Still trying to convince yourself that Dollhouse is the smartest, headiest televisual meditation on human identity, power, technology, and gender since Battlestar Galactica went off the air? So is Joss Whedon, judging from this show-offy installment in which dueling storylines echo and collide and Chaucer gets his first co-starring role on Fox prime time.
The episode (written by long-time Whedon associate Tim Minear) opens with a pervy-looking guy adjusting clothes on mannequins. As it turns out, those mannequins are actually real women who, like the inhabitants of the Dollhouse, have no control over their bodies. But unlike Echo and friends, these dolls are not being cared for in a spa-like environment by kindly handlers; they have been kidnapped and paralyzed by a serial killer named Terry. (He's using them to stand in for the female members of his family.) After a silly plot twist involving a car accident, Terry arrives at the Dollhouse in a coma. His uncle Brad (played by Michael Hogan, a.k.a. BSG's Colonel Saul Tighe) is a wealthy Rossum Corporation board member who asks Adele to revive Terry so he can tell them the whereabouts of any surviving victims. Sadly, Hogan's appearance is nothing more than a throw-away cameo. Couldn't the writers at least come up with a joke involving an eye patch?
Maybe they thought the main storyline was funny enough. It revolves around a "brain dump": Rather than wake up the serial killer, Topher transfers his twisted mind into Victor's body in order to access Terry's thoughts while maintaining control over him. But as usual, Topher's plans go awry (that wacky genius!) and Terry/Victor ends up on the loose in Hollywood. This is great for the fabulous Enver Gjokaj, who finally gets a chance to break out of Victor's hunky zombie rut and shine as a Silence of the Lambs–style psycho, prissily complaining that the women he abducts always try to spoil his fun.

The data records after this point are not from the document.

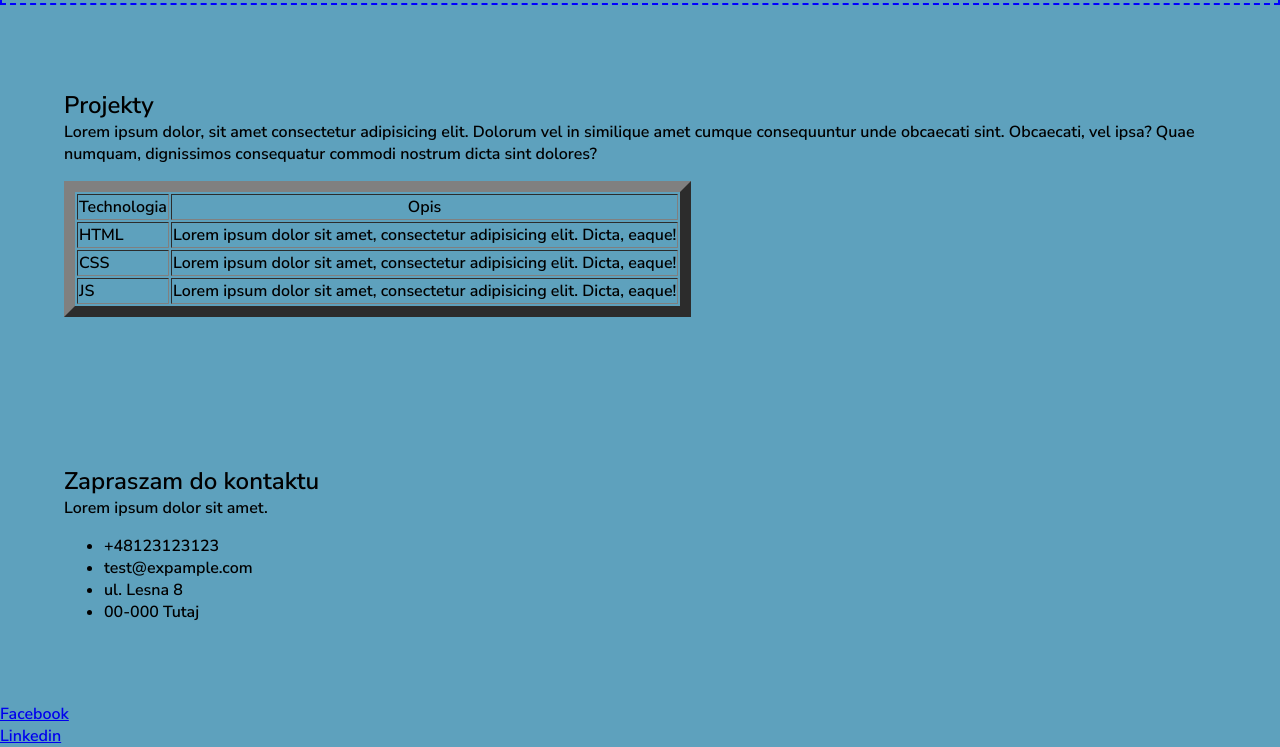
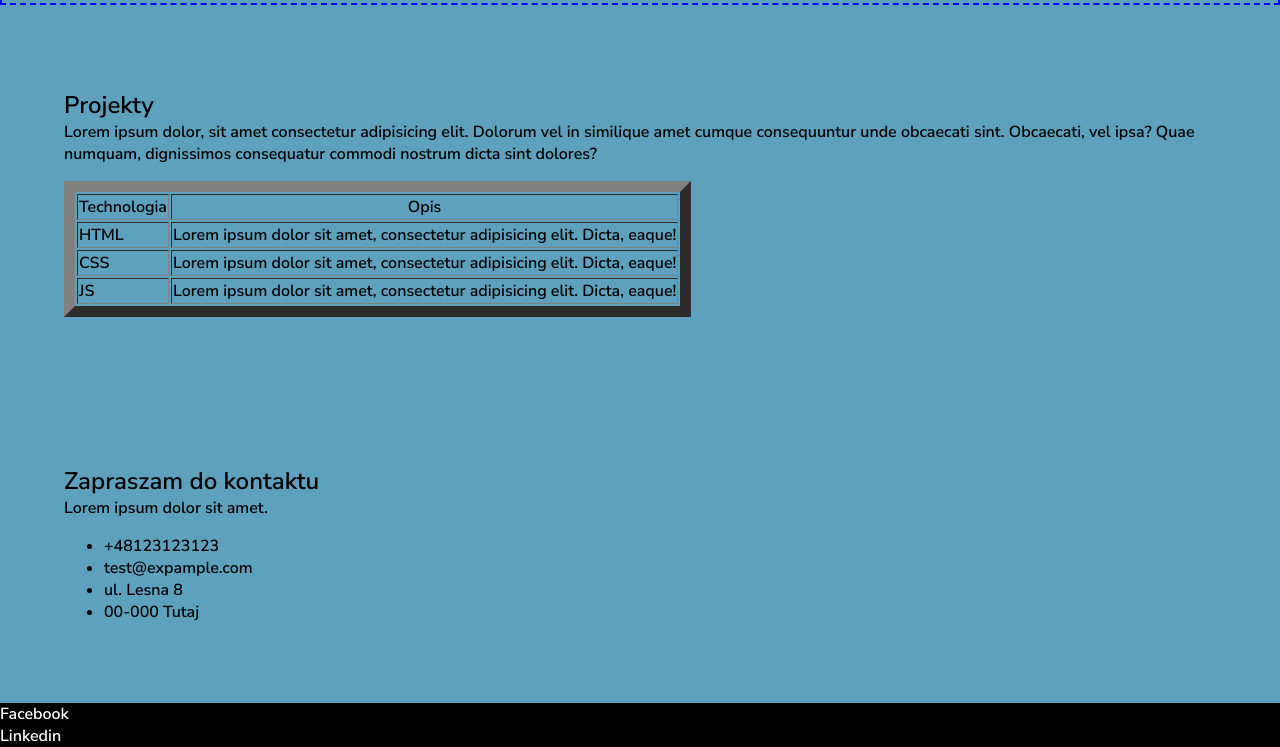
Before and after one commit to gdzial/gdzial.github.io, a plain HTML site: page index.html in a window 1280 px wide. Shown: the part 637-1384 px from the top of the page. Drawn offline with Linux system fonts and the light colour scheme.

Commit message:
css footer

```diff
--- a/style.css
+++ b/style.css
@@ -45,3 +45,15 @@ main, article{
     margin:auto;
     padding: 5vw;
 }
+
+footer{
+    background: black;
+    padding: 2 ,5vw;
+    color:white;
+
+}
+
+a{
+    text-decoration:none;
+    color: inherit;
+}
```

And what is Echo doing during all of these Terry/Victor scenes? She is slipping into her Body of the Week: an oversexed, air-headed coed named Kiki who has been hired to seduce a college professor whose idea of foreplay is lecturing on the nature of medieval identity. It does provide an opening for a tasty bit of dialogue (in an episode otherwise pretty bereft of witty banter), in which Kiki complains about the F the teacher has given her: "I figured it was mid-evil lit, not advanced evil. How hard could it be?"
The professor gives Kiki a one-on-one tutorial about the Wife of Bath from Chaucer's The Canterbury Tales, the ancient story of a sexually dominant, self-possessed character who, as the professor describes her, "doesn't allow men to define her." Yes, the irony is deafening: This creepy middle-aged dude is using a meat puppet to fulfill his sexual fantasy, while supposedly teaching her about sexual power via the tale of a heroine who wore out numerous husbands with her voracious desires (all in a series written by middle-aged men who hire nubile young actresses to ... ). The professor is excited by the idea of a sexually overpowering woman using him, but yes, in reality, he holds all the power.
And then there's psycho-killer Terry, so frustrated by his lack of sway over the women in his life that he creates living Barbie dolls to rewrite the power dynamic. The Victor/Terry arc dovetails dramatically with the Echo/Kiki storyline, when Topher realizes that the only way to shut down the serial killer on the prowl is to do a "remote brain wipe." But the attempt to blow Victor's mind somehow turns into Freaky Friday, with Echo now inhabited by Terry, and Victor transformed into the hilariously frisky Kiki. Gjokaj makes a much more convincing Kiki than Dushku. It's delightful to watch him gyrating in a Hollywood club, using Chaucer as a pick-up line: "I laugh when I think how piteously a-night I made them swynke ... how about buying a girl a drink before you swynke?"
No time for swynking now, though! Terry is still on the loose — now in Echo's body — and on his way to finish off his victims, who are still trapped in a warehouse. "We have names. We're human. Not his toys," they explain with embarrassing obviousness, just in case some Kiki-esque idiot has not yet understood the parallels between their situation and the Actives.
Eventually everyone is brought in safely, though it's ever-clearer that Echo has the suckiest job in the world, hosting all of these crazy characters in the living room of her head. We now know definitively that these imprints are leaving trace fragments behind, so it makes us wonder how much control Echo has over her thoughts, and whether Terry is in there somewhere doing yoga with Kiki while Caroline plots an overthrow.
This is a clever (if sometimes clunky) standalone episode. But with the threat of cancellation hanging over the series, it left us itching for more big-picture stuff to push the plot forward. And it dropped in its wake some new questions, like:
If the Dollhouse is such an elite, shadowy organization, how can a college professor afford to rent an Active?
Also, are we supposed to identify with the increasingly icky Paul Ballard, or has he lost his moral compass and permanently wandered into the gray area?
And finally, where the hell are "Dr. Saunders" and Senator Perrin? Eliza Dushku can't do it without you. Really, she can't. Come back Amy Acker and Alexis Denisof, while there's still time!